The United Kingdom recently unveiled plans to further streamline the country’s dental industry, asking therapists to perform routine drillings and fillings.
This move comes in response to a recent modification to the standard dental checkup procedure, which used to take 15 minutes and now takes 30, effectively halving the number of checkups a dentist can perform.
To pick up the slack, chief dental officer Dr. Barry Cockcroft recommends that junior staff take more of a role in routine fillings and extractions. Nurses should also perform more procedures such as flouride varnishes, according to Cockcroft.
“A dentist is very highly trained,” said Dr. Cockcroft, “and can carry out complex work such as crowns and bridges. Therapists can do extractions and fillings.”
The increased checkup time has been met with approval by most UK dentists, since it puts focus on preventing problems, not just treating them. But the realities of the new time constraints have increased wait times for patients.
For more complicated procedures, there’s already a built-in waiting time. Implants, for example, require time to heal before the structure is strong enough to support chewing. Mini-implants can take three-to-eight weeks, while traditional, larger implants can take three-to-six months.

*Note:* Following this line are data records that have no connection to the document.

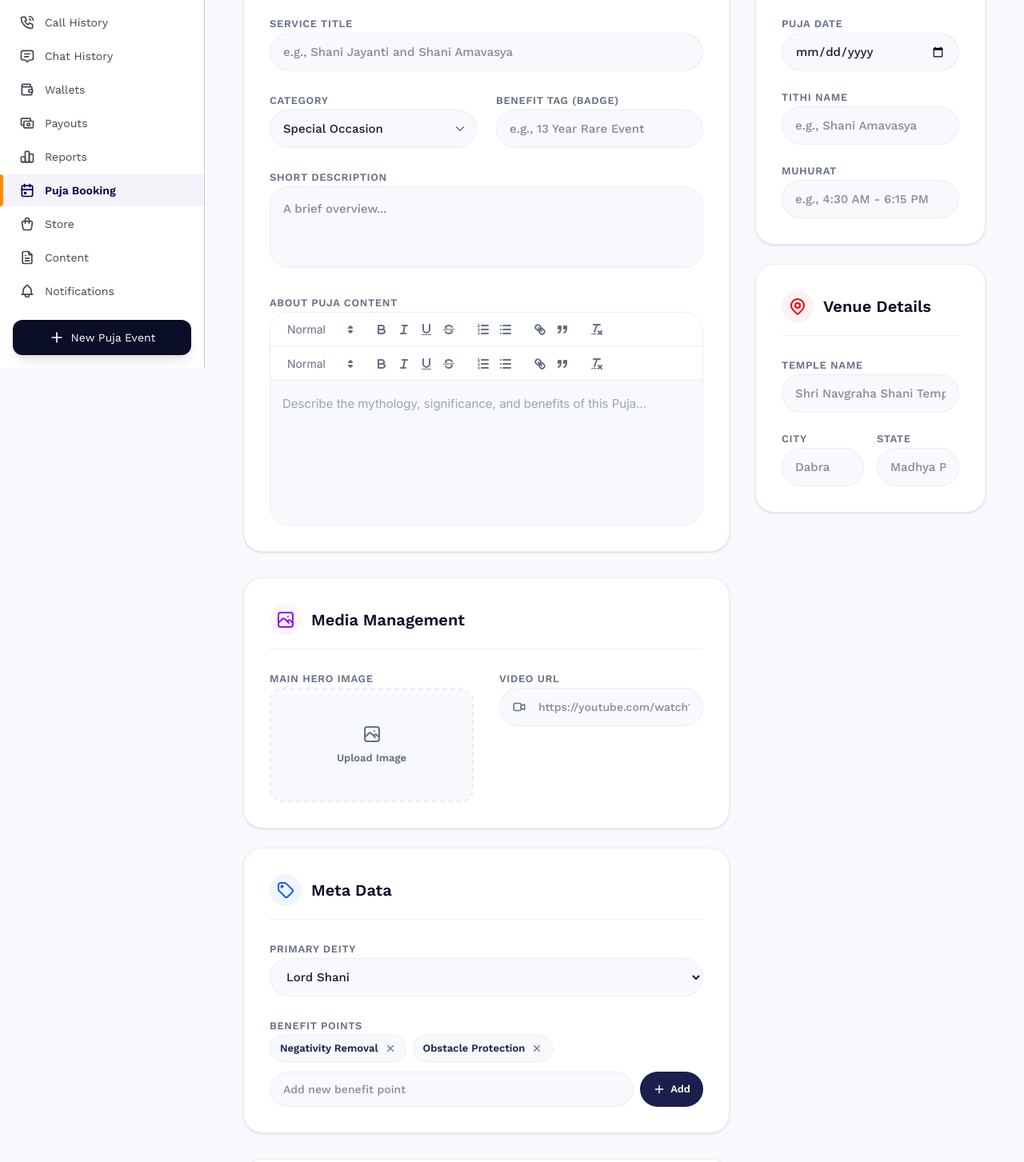
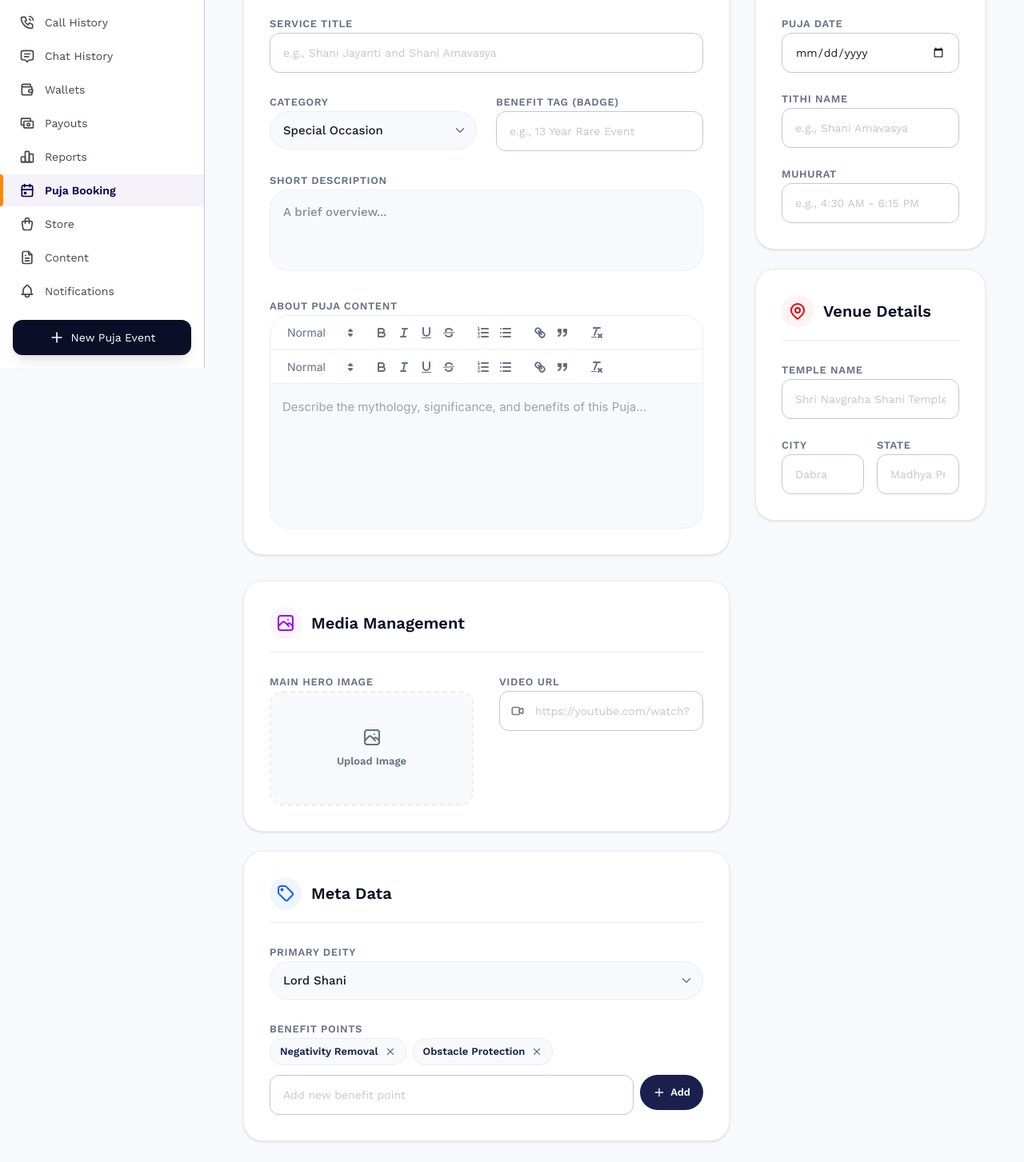
Before and after one commit to atulDev26/Edwid-astroapp-admin, a React (Vite) app: page /puja-booking/create in a window 1280 px wide. Shown: the part 340-1793 px from the top of the page at 80% size. Built offline with nearby package versions, Linux system fonts and the light colour scheme.

Commit message:
feat: add BasicInfo, ScheduleVenue, and MediaMeta sections to the CreatePuja view

```diff
--- a/src/View/CreatePuja/Components/BasicInfoSection.tsx
+++ b/src/View/CreatePuja/Components/BasicInfoSection.tsx
@@ -1,9 +1,10 @@
 import React from 'react';
 import { IconInfoCircle } from '@tabler/icons-react';
 import { type PujaServiceFormData } from '../types';
-import { cn } from '../../../Utils/cn';
+
 import RichTextEditor from '../../../Components/Common/RichTextEditor';
 import SelectDropdown from '../../../Components/Common/SelectDropdown';
+import Input from '../../../Components/Common/Input';
 
 const CATEGORY_OPTIONS = [
     { value: 'Special Occasion', label: 'Special Occasion' },
@@ -36,19 +37,13 @@ const BasicInfoSection: React.FC<Props> = ({ formData, onChange, errors }) => {
                     <label className="text-[13px] font-bold text-[#667085] uppercase tracking-wider">
                         Service Title
                     </label>
-                    <input
-                        type="text"
+                    <Input
+                        id="service-title"
                         value={formData.title}
                         onChange={(e) => onChange('title', e.target.value)}
                         placeholder="e.g., Shani Jayanti and Shani Amavasya"
-                        className={cn(
-                            'w-full h-12 px-4 rounded-xl border bg-[#F8F9FC] focus:bg-white outline-none transition-all text-[15px] font-medium',
-                            errors.title ? 'border-red-500' : 'border-[#EDEDF2]'
-                        )}
+                        error={errors.title}
                     />
-                    {errors.title && (
-                        <p className="text-xs text-red-500 font-bold ml-1">{errors.title}</p>
-                    )}
                 </div>
 
                 {/* Category + Benefit Tag */}
@@ -70,12 +65,11 @@ const BasicInfoSection: React.FC<Props> = ({ formData, onChange, errors }) => {
                         <label className="text-[13px] font-bold text-[#667085] uppercase tracking-wider">
                             Benefit Tag (Badge)
                         </label>
-                        <input
-                            type="text"
+                        <Input
+                            id="benefit-tag"
                             value={formData.benefitTag}
                             onChange={(e) => onChange('benefitTag', e.target.value)}
                             placeholder="e.g., 13 Year Rare Event"
-                            className="w-full h-12 px-4 rounded-xl border border-[#EDEDF2] bg-[#F8F9FC] focus:bg-white outline-none transition-all text-[15px] font-medium"
                         />
                     </div>
                 </div>
--- a/src/View/CreatePuja/Components/MediaMetaSection.tsx
+++ b/src/View/CreatePuja/Components/MediaMetaSection.tsx
@@ -1,6 +1,13 @@
 import React, { useState, useRef } from 'react';
 import { IconPhoto, IconVideo, IconTag, IconPlus, IconX } from '@tabler/icons-react';
 import { type PujaServiceFormData } from '../types';
+import Input from '../../../Components/Common/Input';
+import SelectDropdown from '../../../Components/Common/SelectDropdown';
+
+const DEITY_OPTIONS = [
+    { value: 'Lord Shani', label: 'Lord Shani' },
+    { value: 'Lord Shiva', label: 'Lord Shiva' },
+];
 
 interface Props {
     formData: PujaServiceFormData;
@@ -69,16 +76,13 @@ const MediaMetaSection: React.FC<Props> = ({ formData, onChange }) => {
                     <div className="space-y-6">
                         <div className="space-y-2">
                             <label className="text-[13px] font-bold text-[#667085] uppercase tracking-wider">Video URL</label>
-                            <div className="relative">
-                                <IconVideo className="absolute left-4 top-1/2 -translate-y-1/2 text-[#667085]" size={18} />
-                                <input
-                                    type="text"
-                                    value={formData.videoUrl}
-                                    onChange={(e) => onChange('videoUrl', e.target.value)}
-                                    placeholder="https://youtube.com/watch?v=..."
-                                    className="w-full h-12 pl-12 pr-4 rounded-xl border border-[#EDEDF2] bg-[#F8F9FC] focus:bg-white outline-none transition-all text-[14px] font-medium"
-                                />
-                            </div>
+                            <Input
+                                id="video-url"
+                                value={formData.videoUrl}
+                                onChange={(e) => onChange('videoUrl', e.target.value)}
+                                placeholder="https://youtube.com/watch?v=..."
+                                icon={IconVideo}
+                            />
                         </div>
                     </div>
                 </div>
@@ -95,14 +99,12 @@ const MediaMetaSection: React.FC<Props> = ({ formData, onChange }) => {
                 <div className="space-y-6">
                     <div className="space-y-2">
                         <label className="text-[13px] font-bold text-[#667085] uppercase tracking-wider">Primary Deity</label>
-                        <select
+                        <SelectDropdown
+                            id="primary-deity"
                             value={formData.primaryDeity}
-                            onChange={(e) => onChange('primaryDeity', e.target.value)}
-                            className="w-full h-12 px-4 rounded-xl border border-[#EDEDF2] bg-[#F8F9FC] focus:bg-white outline-none transition-all text-[15px] font-medium"
-                        >
-                            <option>Lord Shani</option>
-                            <option>Lord Shiva</option>
-                        </select>
+                            onChange={(val) => onChange('primaryDeity', val)}
+                            options={DEITY_OPTIONS}
+                        />
                     </div>
 
                     <div className="space-y-3">
@@ -119,15 +121,14 @@ const MediaMetaSection: React.FC<Props> = ({ formData, onChange }) => {
                                 ))}
                             </div>
                             <div className="flex gap-2">
-                                <input
-                                    type="text"
+                                <Input
+                                    id="new-benefit-point"
                                     value={newTag}
                                     onChange={(e) => setNewTag(e.target.value)}
                                     onKeyDown={(e) => e.key === 'Enter' && (e.preventDefault(), addBenefitPoint())}
                                     placeholder="Add new benefit point"
-                                    className="flex-1 h-11 px-4 rounded-xl border border-[#EDEDF2] bg-[#F8F9FC] focus:bg-white outline-none transition-all text-[14px] font-medium"
                                 />
-                                <button type="button" onClick={addBenefitPoint} className="h-11 px-4 bg-[#1A1F4D] text-white rounded-xl text-[13px] font-bold flex items-center gap-1.5 hover:bg-opacity-90">
+                                <button type="button" onClick={addBenefitPoint} className="h-11 px-4 bg-[#1A1F4D] text-white rounded-xl text-[13px] font-bold flex items-center gap-1.5 hover:bg-opacity-90 shrink-0">
                                     <IconPlus size={16} /> Add
                                 </button>
                             </div>
--- a/src/View/CreatePuja/Components/ScheduleVenueSection.tsx
+++ b/src/View/CreatePuja/Components/ScheduleVenueSection.tsx
@@ -1,7 +1,7 @@
 import React from 'react';
 import { IconClock, IconMapPin } from '@tabler/icons-react';
 import { type PujaServiceFormData } from '../types';
-import { cn } from '../../../Utils/cn';
+import Input from '../../../Components/Common/Input';
 
 interface Props {
     formData: PujaServiceFormData;
@@ -23,35 +23,30 @@ const ScheduleVenueSection: React.FC<Props> = ({ formData, onChange, errors }) =
                 <div className="space-y-5">
                     <div className="space-y-2">
                         <label className="text-[13px] font-bold text-[#667085] uppercase tracking-wider">Puja Date</label>
-                        <input
+                        <Input
+                            id="puja-date"
                             type="date"
                             value={formData.pujaDate}
                             onChange={(e) => onChange('pujaDate', e.target.value)}
-                            className={cn(
-                                "w-full h-12 px-4 rounded-xl border bg-[#F8F9FC] focus:bg-white outline-none transition-all text-[15px] font-medium",
-                                errors.pujaDate ? "border-red-500" : "border-[#EDEDF2]"
-                            )}
+                            error={errors.pujaDate}
                         />
-                        {errors.pujaDate && <p className="text-xs text-red-500 font-bold">{errors.pujaDate}</p>}
                     </div>
                     <div className="space-y-2">
                         <label className="text-[13px] font-bold text-[#667085] uppercase tracking-wider">Tithi Name</label>
-                        <input
-                            type="text"
+                        <Input
+                            id="tithi-name"
                             value={formData.tithiName}
                             onChange={(e) => onChange('tithiName', e.target.value)}
                             placeholder="e.g., Shani Amavasya"
-                            className="w-full h-12 px-4 rounded-xl border border-[#EDEDF2] bg-[#F8F9FC] focus:bg-white outline-none transition-all text-[15px] font-medium"
                         />
                     </div>
                     <div className="space-y-2">
                         <label className="text-[13px] font-bold text-[#667085] uppercase tracking-wider">Muhurat</label>
-                        <input
-                            type="text"
+                        <Input
+                            id="muhurat"
                             value={formData.muhurat}
                             onChange={(e) => onChange('muhurat', e.target.value)}
                             placeholder="e.g., 4:30 AM - 6:15 PM"
-                            className="w-full h-12 px-4 rounded-xl border border-[#EDEDF2] bg-[#F8F9FC] focus:bg-white outline-none transition-all text-[15px] font-medium"
                         />
                     </div>
                 </div>
@@ -68,36 +63,31 @@ const ScheduleVenueSection: React.FC<Props> = ({ formData, onChange, errors }) =
                 <div className="space-y-5">
                     <div className="space-y-2">
                         <label className="text-[13px] font-bold text-[#667085] uppercase tracking-wider">Temple Name</label>
-                        <input
-                            type="text"
+                        <Input
+                            id="temple-name"
                             value={formData.templeName}
                             onChange={(e) => onChange('templeName', e.target.value)}
                             placeholder="Shri Navgraha Shani Temple"
-                            className={cn(
-                                "w-full h-12 px-4 rounded-xl border bg-[#F8F9FC] focus:bg-white outline-none transition-all text-[15px] font-medium",
-                                errors.templeName ? "border-red-500" : "border-[#EDEDF2]"
-                            )}
+                            error={errors.templeName}
                         />
                     </div>
                     <div className="grid grid-cols-2 gap-4">
                         <div className="space-y-2">
                             <label className="text-[13px] font-bold text-[#667085] uppercase tracking-wider">City</label>
-                            <input
-                                type="text"
+                            <Input
+                                id="city"
                                 value={formData.city}
                                 onChange={(e) => onChange('city', e.target.value)}
                                 placeholder="Dabra"
-                                className="w-full h-12 px-4 rounded-xl border border-[#EDEDF2] bg-[#F8F9FC] focus:bg-white outline-none transition-all text-[15px] font-medium"
                             />
                         </div>
                         <div className="space-y-2">
                             <label className="text-[13px] font-bold text-[#667085] uppercase tracking-wider">State</label>
-                            <input
-                                type="text"
+                            <Input
+                                id="state"
                                 value={formData.state}
                                 onChange={(e) => onChange('state', e.target.value)}
                                 placeholder="Madhya Pradesh"
-                                className="w-full h-12 px-4 rounded-xl border border-[#EDEDF2] bg-[#F8F9FC] focus:bg-white outline-none transition-all text-[15px] font-medium"
                             />
                         </div>
                     </div>
```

Under the proposed system, dentists would spend less time on minor procedures, and have more time and scheduling flexibility to follow up with implant patients.

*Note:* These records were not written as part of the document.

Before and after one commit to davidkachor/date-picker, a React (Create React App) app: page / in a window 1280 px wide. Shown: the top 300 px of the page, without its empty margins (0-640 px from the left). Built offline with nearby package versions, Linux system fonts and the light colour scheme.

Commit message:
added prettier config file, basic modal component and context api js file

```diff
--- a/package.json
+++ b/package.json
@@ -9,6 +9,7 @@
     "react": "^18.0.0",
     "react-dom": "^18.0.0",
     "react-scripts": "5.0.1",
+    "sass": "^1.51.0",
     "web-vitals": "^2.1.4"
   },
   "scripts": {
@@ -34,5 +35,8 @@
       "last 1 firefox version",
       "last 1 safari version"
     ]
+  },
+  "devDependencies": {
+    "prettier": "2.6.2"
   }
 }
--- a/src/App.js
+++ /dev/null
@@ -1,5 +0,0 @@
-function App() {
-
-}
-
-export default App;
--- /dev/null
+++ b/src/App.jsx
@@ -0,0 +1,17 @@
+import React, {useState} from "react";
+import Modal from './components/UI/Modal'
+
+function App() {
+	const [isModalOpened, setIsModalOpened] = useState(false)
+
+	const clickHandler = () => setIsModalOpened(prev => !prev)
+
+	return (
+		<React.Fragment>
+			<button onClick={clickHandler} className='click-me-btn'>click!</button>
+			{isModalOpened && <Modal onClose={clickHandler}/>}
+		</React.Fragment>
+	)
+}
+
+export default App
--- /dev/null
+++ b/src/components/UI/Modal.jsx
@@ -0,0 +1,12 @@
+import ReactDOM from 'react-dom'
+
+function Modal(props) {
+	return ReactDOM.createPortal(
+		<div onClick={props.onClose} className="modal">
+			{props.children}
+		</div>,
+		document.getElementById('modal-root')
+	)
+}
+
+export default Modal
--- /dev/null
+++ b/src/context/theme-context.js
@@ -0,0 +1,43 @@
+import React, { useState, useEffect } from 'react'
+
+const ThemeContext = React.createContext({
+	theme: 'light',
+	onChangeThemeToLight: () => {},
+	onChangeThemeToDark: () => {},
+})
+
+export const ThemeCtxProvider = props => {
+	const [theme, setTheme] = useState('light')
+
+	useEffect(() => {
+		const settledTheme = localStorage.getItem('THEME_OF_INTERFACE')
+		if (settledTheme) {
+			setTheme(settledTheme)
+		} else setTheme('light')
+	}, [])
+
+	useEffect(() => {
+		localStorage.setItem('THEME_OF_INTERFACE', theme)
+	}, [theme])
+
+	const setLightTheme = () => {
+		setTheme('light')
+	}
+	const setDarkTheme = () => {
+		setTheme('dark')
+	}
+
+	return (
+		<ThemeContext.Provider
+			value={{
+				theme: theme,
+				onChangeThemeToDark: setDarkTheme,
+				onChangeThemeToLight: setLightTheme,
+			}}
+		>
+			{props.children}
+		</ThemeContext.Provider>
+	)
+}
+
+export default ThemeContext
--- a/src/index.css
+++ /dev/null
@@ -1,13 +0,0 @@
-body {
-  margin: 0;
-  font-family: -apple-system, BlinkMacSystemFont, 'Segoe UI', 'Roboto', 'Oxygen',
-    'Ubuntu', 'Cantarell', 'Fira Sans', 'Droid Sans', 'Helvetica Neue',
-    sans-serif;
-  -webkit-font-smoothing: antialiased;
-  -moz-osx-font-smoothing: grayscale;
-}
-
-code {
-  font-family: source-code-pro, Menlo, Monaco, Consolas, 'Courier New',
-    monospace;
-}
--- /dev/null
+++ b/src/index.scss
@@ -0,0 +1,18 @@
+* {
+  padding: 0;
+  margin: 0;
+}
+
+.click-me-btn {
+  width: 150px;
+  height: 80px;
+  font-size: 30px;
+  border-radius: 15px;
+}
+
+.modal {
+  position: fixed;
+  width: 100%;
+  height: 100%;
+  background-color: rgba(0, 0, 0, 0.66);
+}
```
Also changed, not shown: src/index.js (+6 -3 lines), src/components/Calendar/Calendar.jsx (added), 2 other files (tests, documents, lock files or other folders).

Dr. Cockcroft hopes these newly implemented strategies will increase efficiency for patients across the board.
The disparity in training time, however, may lead to what Dr. Tony Kilcoyne, of Haworth, West Yorkshire, calls a “false economy”. Dentists, with their usual five years of training, can perform drillings, fillings, and extractions more quickly than therapists, who typically only need three years of training.